The Rangers’ rotation, which struggled through the 2022 campaign, is a major point of emphasis as the team looks to reshape itself as a contender this offseason. The Rangers ranked tenth in the American League in quality start percentage (31 percent) and 13th in innings pitched by starting pitchers. Only two Rangers who made more than ten starts finished with a final ERA under four (Jon Gray at 3.96 and Martin Perez at 2.89). Let’s look at one starter who didn’t quite meet these thresholds: Glenn Otto.
There’s evidence to suggest that Glenn Otto can take a step forward next year.
Glenn Otto was one of four prospects who came over to the Rangers in the July 2021 deadline deal that sent Joey Gallo to the Yankees. At the time, there were concerns about Otto’s ability to keep the ball in the strike zone. Scouts were impressed by his fastball and curveball but thought his command could limit his overall effectiveness.
Glenn Otto got a taste of pitching at the big-league level in 2021, but his first extended stay in the majors came during the 2022 season. Otto made the third-most starts (27) and threw the third-most innings (135.2) of any Rangers pitcher in 2022.
Glenn Otto had his ups and downs as a member of the Texas Rangers’ starting rotation in 2022
The results were a mixed bag. He finished with a 7-10 record and a 4.64 ERA. As his scouting report suggested might be the case, walks were a significant issue. Otto finished tied for the 10th-most walks of any pitcher in the majors last year at 62. Fellow rotation mate Dane Dunning also walked 62 hitters, as did former Cy Young Award winner Robbie Ray. The difference is that Ray pitched nearly 50 more innings than Otto.
Keep in mind that stats don’t always tell the whole story. 2022 was Otto’s first full season in the big leagues. As a rookie, Otto made more starts than any Rangers rookie pitcher since Yu Darvish in 2012. This hardly feels like a fair comparison since Darvish made 167 starts between 2005 and 2011 while pitching professionally in Japan. Otto also threw more innings than any Rangers rookies since Nick Martinez in 2014, who better fit the profile of a traditional rookie.

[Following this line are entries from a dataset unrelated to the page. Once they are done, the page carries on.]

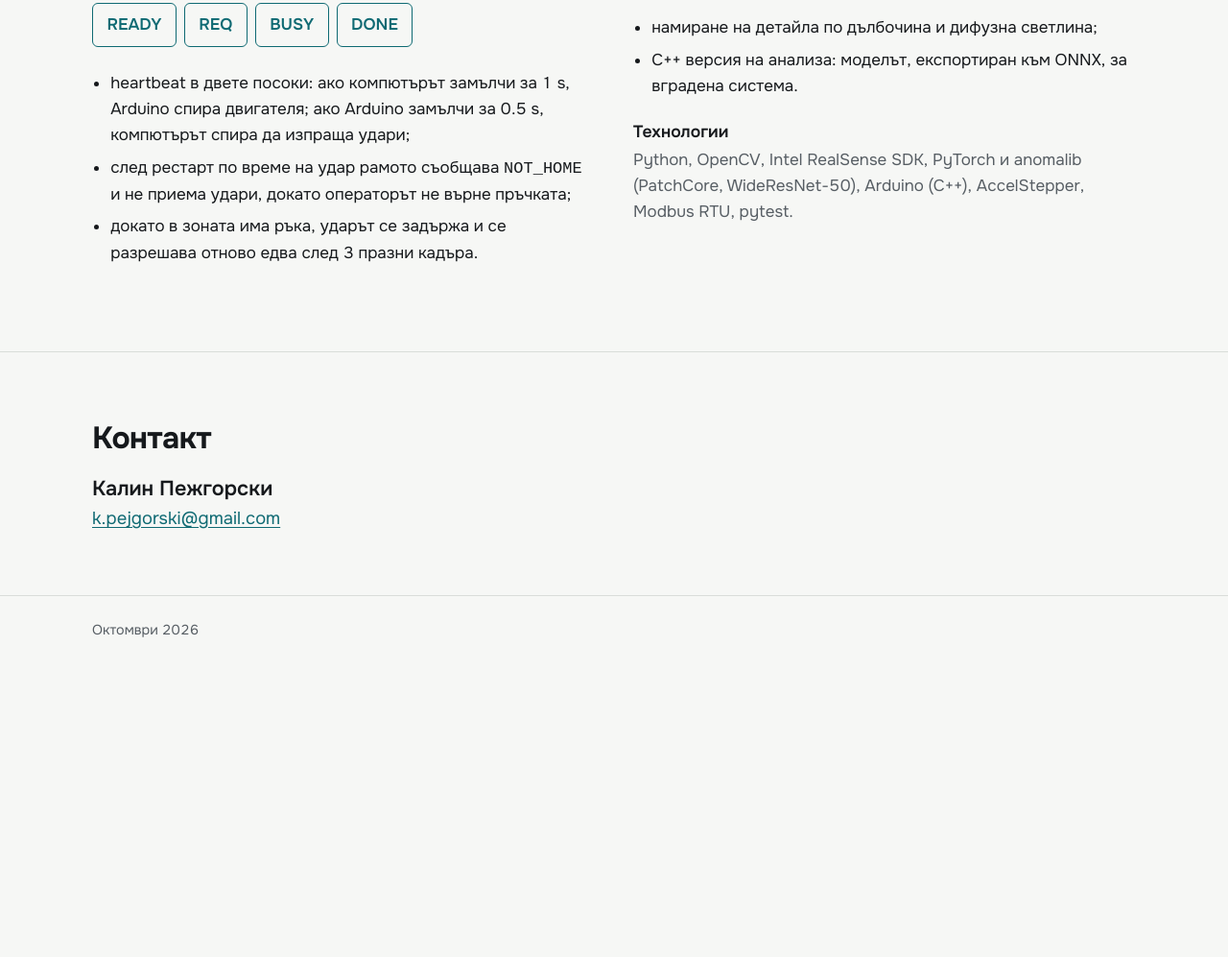
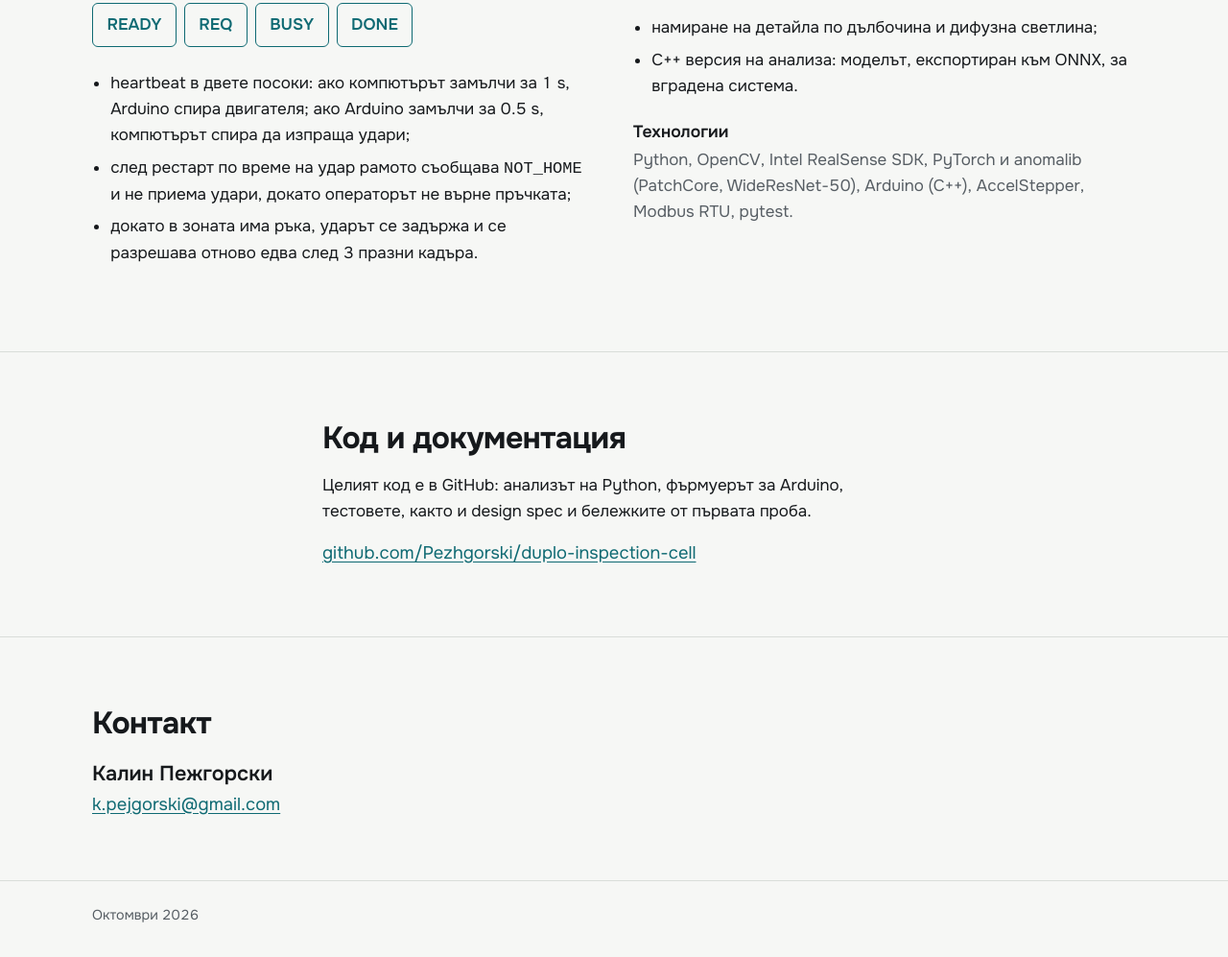
Before and after one commit to Pezhgorski/duplo-inspection-cell-proposal, a plain HTML site: page index.html in a window 1280 px wide. Shown: the part 6505-7502 px from the top of the page at 96% size. Before the commit the page ends 7213 px from the top, so only its background shows below. Drawn offline with Linux system fonts and the light colour scheme.

Commit message:
Link the code repo before contact
Co-Authored-By: Claude Opus 5.5 <noreply@anthropic.com>

```diff
--- a/index.html
+++ b/index.html
@@ -163,6 +163,7 @@ th { font-weight: 600; }
 .status-note { display: inline-block; font-size: 0.9rem; padding: 0.25rem 0.7rem; border-radius: 999px; background: var(--surface); border: 1px dashed var(--muted); color: var(--muted); margin-bottom: 1rem; }
 
 .cols { display: grid; grid-template-columns: minmax(0, 1fr) minmax(0, 1fr); gap: 2.5rem; }
+.repo-link { font-size: 1.15rem; margin: 0; overflow-wrap: anywhere; }
 .contact .name { font-size: 1.35rem; font-weight: 600; margin: 0; }
 .contact a { font-size: 1.15rem; }
 .contact { padding-bottom: 4rem; }
@@ -377,6 +378,14 @@ footer { padding: 1.5rem 0 2.5rem; color: var(--muted); font-size: 0.9rem; borde
   </div>
 </section>
 
+<section>
+  <div class="wrap text">
+    <h2>Код и документация</h2>
+    <p>Целият код е в GitHub: анализът на Python, фърмуерът за Arduino, тестовете, както и design spec и бележките от първата проба.</p>
+    <p class="repo-link"><a href="https://github.com/Pezhgorski/duplo-inspection-cell">github.com/Pezhgorski/duplo-inspection-cell</a></p>
+  </div>
+</section>
+
 <section class="contact">
   <div class="wrap">
     <h2>Контакт</h2>
```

It’s fair to expect an up-and-down performance for a starting pitcher who is cutting their teeth at the highest level for the first time, and Otto’s 2022 season wasn’t pretty at times. At the All-Start break, Otto was allowing nearly five walks per inning and had an ERA of 5.4. It certainly didn’t help that he missed two weeks during June while on the COVID-19 injured list.
What’s encouraging is to look at how Otto improved throughout the season. His second-half ERA was 4.01, representing a decrease of nearly one and a half runs from his first-half ERA. Otto pitched 74 innings in the second half compared to 61.2 innings in the first half, so the improved ERA also reflects a larger sample size.
Walks were still an issue, although Otto was able to take steps forward during the final stretch of the season. He surrendered 13 walks during a three-start stretch between August 10th and August 20th, but didn’t allow more than two walks during any of his final eight starts. Otto’s command was a point of emphasis for Rangers’ interim manager Tony Beasley after he took over for Chris Woodward in mid-August. Based on Otto’s performance down the stretch, it seems like the message was well received.
The question now is whether or not Otto’s run of success could continue into 2023. He won’t enter Spring Training with a guaranteed spot in the rotation. Depending on who the Rangers add from the outside, Otto will likely compete with other young starters like Dane Dunning and Cole Ragans (and new addition Jake Odorizzi) for the final spot. It’s unlikely that Glenn Otto will ever have the pure stuff to be a top-of-the-rotation pitcher. However, if his improved command is a sign of things to come, he could certainly eat innings and keep the Rangers in games as the team looks to take a major step forward next year.